NEW YORK (TheStreet) -- Glitches aside, this week's manufacturing data look pretty normal, reinforcing the picture of steady, if not spectacular, cyclical growth that will push private employment up when closely watched jobs reports hit later this week.
The Census Bureau reported Tuesday that April factory orders rose 0.7%, topping forecasts of 0.5% growth and hitting the highest level since the factory orders index was first calculated in its current form in 1992. The March increase was also revised upward, to 1.5%.
The orders report comes a day after the Institute of Supply Managers' purchasing managers survey reported its measures of sentiment, new orders and hiring plans pointed to slightly stronger growth than in April, continuing a recovery from this winter's weakness. At least, it did once ISM fixed its software error that mistakenly caused the institute to report a slowdown in manufacturing growth.
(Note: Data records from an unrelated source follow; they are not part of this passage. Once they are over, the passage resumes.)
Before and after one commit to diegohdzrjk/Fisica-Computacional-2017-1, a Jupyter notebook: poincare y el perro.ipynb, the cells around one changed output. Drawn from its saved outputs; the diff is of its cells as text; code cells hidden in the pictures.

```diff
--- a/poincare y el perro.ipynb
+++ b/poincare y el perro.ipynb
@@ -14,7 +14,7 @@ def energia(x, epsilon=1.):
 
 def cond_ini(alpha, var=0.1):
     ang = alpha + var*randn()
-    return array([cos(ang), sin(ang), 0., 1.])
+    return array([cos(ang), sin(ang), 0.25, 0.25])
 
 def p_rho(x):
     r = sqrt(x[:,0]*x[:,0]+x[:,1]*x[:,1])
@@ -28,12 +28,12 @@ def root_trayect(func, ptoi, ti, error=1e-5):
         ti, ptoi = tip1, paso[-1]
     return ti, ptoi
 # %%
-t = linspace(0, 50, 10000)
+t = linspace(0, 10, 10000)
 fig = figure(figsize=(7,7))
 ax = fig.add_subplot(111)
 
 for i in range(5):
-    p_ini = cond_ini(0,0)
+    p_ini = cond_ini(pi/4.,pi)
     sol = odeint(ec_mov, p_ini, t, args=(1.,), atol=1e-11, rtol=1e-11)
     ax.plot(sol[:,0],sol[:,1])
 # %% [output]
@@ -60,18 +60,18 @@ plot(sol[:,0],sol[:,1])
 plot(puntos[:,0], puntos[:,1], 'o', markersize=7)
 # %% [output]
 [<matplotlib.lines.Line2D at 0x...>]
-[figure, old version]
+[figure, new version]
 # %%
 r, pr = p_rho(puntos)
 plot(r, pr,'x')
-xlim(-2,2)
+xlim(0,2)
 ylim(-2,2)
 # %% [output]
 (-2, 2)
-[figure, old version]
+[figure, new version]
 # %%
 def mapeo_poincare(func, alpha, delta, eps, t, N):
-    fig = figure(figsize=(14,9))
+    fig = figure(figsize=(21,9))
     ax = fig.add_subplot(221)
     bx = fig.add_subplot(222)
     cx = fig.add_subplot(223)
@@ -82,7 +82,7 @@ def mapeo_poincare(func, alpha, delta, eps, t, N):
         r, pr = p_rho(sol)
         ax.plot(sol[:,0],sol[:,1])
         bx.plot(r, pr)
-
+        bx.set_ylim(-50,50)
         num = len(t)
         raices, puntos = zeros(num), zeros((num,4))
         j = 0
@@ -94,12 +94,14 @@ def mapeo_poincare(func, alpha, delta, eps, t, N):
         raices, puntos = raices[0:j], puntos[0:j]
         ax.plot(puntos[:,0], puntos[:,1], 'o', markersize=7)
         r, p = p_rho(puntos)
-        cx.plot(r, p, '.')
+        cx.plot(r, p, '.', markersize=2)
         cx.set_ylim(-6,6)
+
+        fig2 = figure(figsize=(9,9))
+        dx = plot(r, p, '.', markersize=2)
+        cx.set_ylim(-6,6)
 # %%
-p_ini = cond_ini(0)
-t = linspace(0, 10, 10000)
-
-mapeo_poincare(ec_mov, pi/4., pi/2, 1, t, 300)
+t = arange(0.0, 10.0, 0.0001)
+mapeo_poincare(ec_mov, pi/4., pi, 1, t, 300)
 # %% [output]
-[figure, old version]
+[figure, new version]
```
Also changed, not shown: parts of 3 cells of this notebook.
The details of the report point to more growth ahead. In particular, Tuesday's report -- showing unfilled orders for capital goods are up 1.1% -- suggest manufacturers will continue to need more workers. That buttresses the expectations that Friday's jobs report will include at least the 213,000 new jobs projected in a survey of economists by Econoday. A preview will come when payroll processor ADP reports private-sector hiring on Wednesday.
Some details of the shape of the new and unfilled orders are especially encouraging. Unfilled orders for computers rose 4.7%, while those construction materials rose 1.1%. Consumers generally are in a buying mood, with new orders for non-durable consumer goods rising 1.0%, more than enough to offset a decline in the much smaller category of consumer durables like refrigerators. Overall, consumer orders rose 0.7%.
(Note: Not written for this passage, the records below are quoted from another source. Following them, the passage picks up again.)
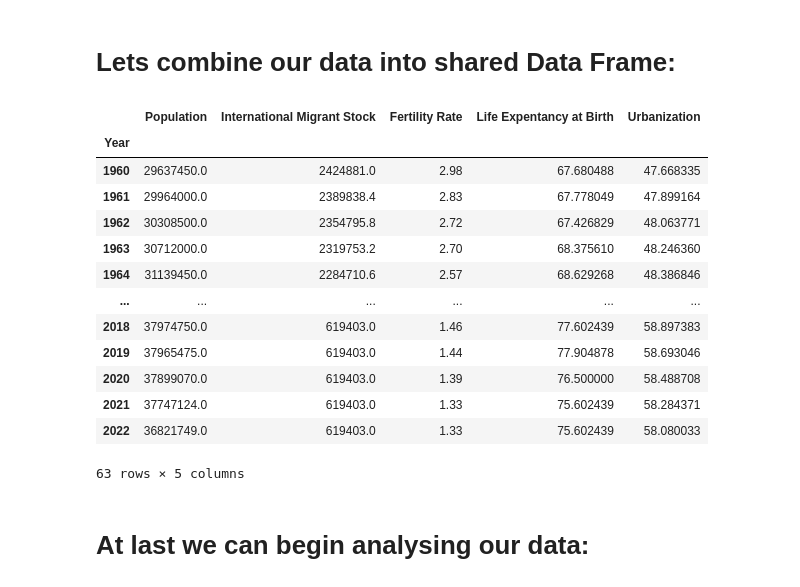
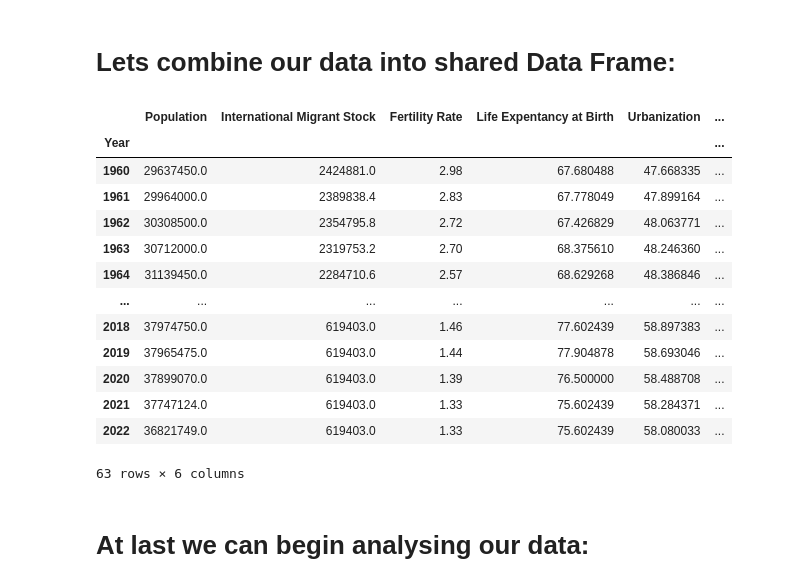
Before and after one commit to coolka1234/scikit-learn-poland-demography, a Jupyter notebook: demografia_polski.ipynb, the cells around one changed output. Drawn from its saved outputs; the diff is of its cells as text; code cells hidden in the pictures.

```diff
--- a/demografia_polski.ipynb
+++ b/demografia_polski.ipynb
@@ -257,0 +261,5 @@ plt.savefig('polish_urbanization.png')
+# %%
+pop_change = polish_population_df.pct_change(periods=5)
+pop_change = pop_change.fillna(0)
+pop_change = pop_change.rename(columns={'Population': 'Population Change'})
+print(pop_change.to_string())
@@ -258,27 +284,27 @@ plt.savefig('polish_urbanization.png')
 # %% [markdown]
 # Lets combine our data into shared Data Frame:
 # %%
-final_data=pd.concat([polish_population_df,polish_migrant_stock,polish_fertility_rate,polish_life_expentancy, polish_urbanization],axis=1)
+final_data=pd.concat([polish_population_df,polish_migrant_stock,polish_fertility_rate,polish_life_expentancy, polish_urbanization, pop_change],axis=1)
 final_data.reset_index(level=0, inplace=True)
 final_data.rename(columns={'index': 'Year'}, inplace=True)
 final_data.set_index('Year', inplace=True)
 final_data.style.hide(axis="index")
 final_data
 # %% [output]
-|  | Population | International Migrant Stock | Fertility Rate | Life Expentancy at Birth | Urbanization |
-| Year |  |  |  |  |  |
-| 1960 | 29637450.0 | 2424881.0 | 2.98 | 67.680488 | 47.668335 |
-| 1961 | 29964000.0 | 2389838.4 | 2.83 | 67.778049 | 47.899164 |
-| 1962 | 30308500.0 | 2354795.8 | 2.72 | 67.426829 | 48.063771 |
-| 1963 | 30712000.0 | 2319753.2 | 2.70 | 68.375610 | 48.246360 |
-| 1964 | 31139450.0 | 2284710.6 | 2.57 | 68.629268 | 48.386846 |
-| ... | ... | ... | ... | ... | ... |
-| 2018 | 37974750.0 | 619403.0 | 1.46 | 77.602439 | 58.897383 |
-| 2019 | 37965475.0 | 619403.0 | 1.44 | 77.904878 | 58.693046 |
-| 2020 | 37899070.0 | 619403.0 | 1.39 | 76.500000 | 58.488708 |
-| 2021 | 37747124.0 | 619403.0 | 1.33 | 75.602439 | 58.284371 |
-| 2022 | 36821749.0 | 619403.0 | 1.33 | 75.602439 | 58.080033 |
+|  | Population | International Migrant Stock | Fertility Rate | Life Expentancy at Birth | Urbanization | ... |
+| Year |  |  |  |  |  | ... |
+| 1960 | 29637450.0 | 2424881.0 | 2.98 | 67.680488 | 47.668335 | ... |
+| 1961 | 29964000.0 | 2389838.4 | 2.83 | 67.778049 | 47.899164 | ... |
+| 1962 | 30308500.0 | 2354795.8 | 2.72 | 67.426829 | 48.063771 | ... |
+| 1963 | 30712000.0 | 2319753.2 | 2.70 | 68.375610 | 48.246360 | ... |
+| 1964 | 31139450.0 | 2284710.6 | 2.57 | 68.629268 | 48.386846 | ... |
+| ... | ... | ... | ... | ... | ... | ... |
+| 2018 | 37974750.0 | 619403.0 | 1.46 | 77.602439 | 58.897383 | ... |
+| 2019 | 37965475.0 | 619403.0 | 1.44 | 77.904878 | 58.693046 | ... |
+| 2020 | 37899070.0 | 619403.0 | 1.39 | 76.500000 | 58.488708 | ... |
+| 2021 | 37747124.0 | 619403.0 | 1.33 | 75.602439 | 58.284371 | ... |
+| 2022 | 36821749.0 | 619403.0 | 1.33 | 75.602439 | 58.080033 | ... |
-63 rows × 5 columns
+63 rows × 6 columns
 # %% [markdown]
 # At last we can begin analysing our data:
 # %% [markdown]
```
Also changed, not shown: parts of 4 cells of this notebook, 2 other files.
But there are plenty of caveats, especially when it comes to business investment, whose sluggishness has emerged as the biggest reason why the recovery hasn't accelerated. New orders excluding the aircraft (where big orders are intermittent enough to distort results) and defense spending actually dropped 1.2%. Monday's ISM survey painted an oddly pessimistic picture on hiring plans at manufacturers, given recent gains, especially since indices of new orders are pointing to somewhat faster growth.
The bottom line: We have a consumer-led recovery, in which increasingly bold consumers are showing business the demand is finally there to support more investment. This is true notwithstanding the sluggish growth in wages that Federal Reserve Chair Janet Yellen has repeatedly cited as a sign of the economy's lingering weakness.
The biggest test of whether the recovery will truly accelerate in the second half is whether Corporate America finally takes that hint and stops sitting on its collective wallet.
This article represents the opinion of a contributor and not necessarily that of TheStreet or its editorial staff.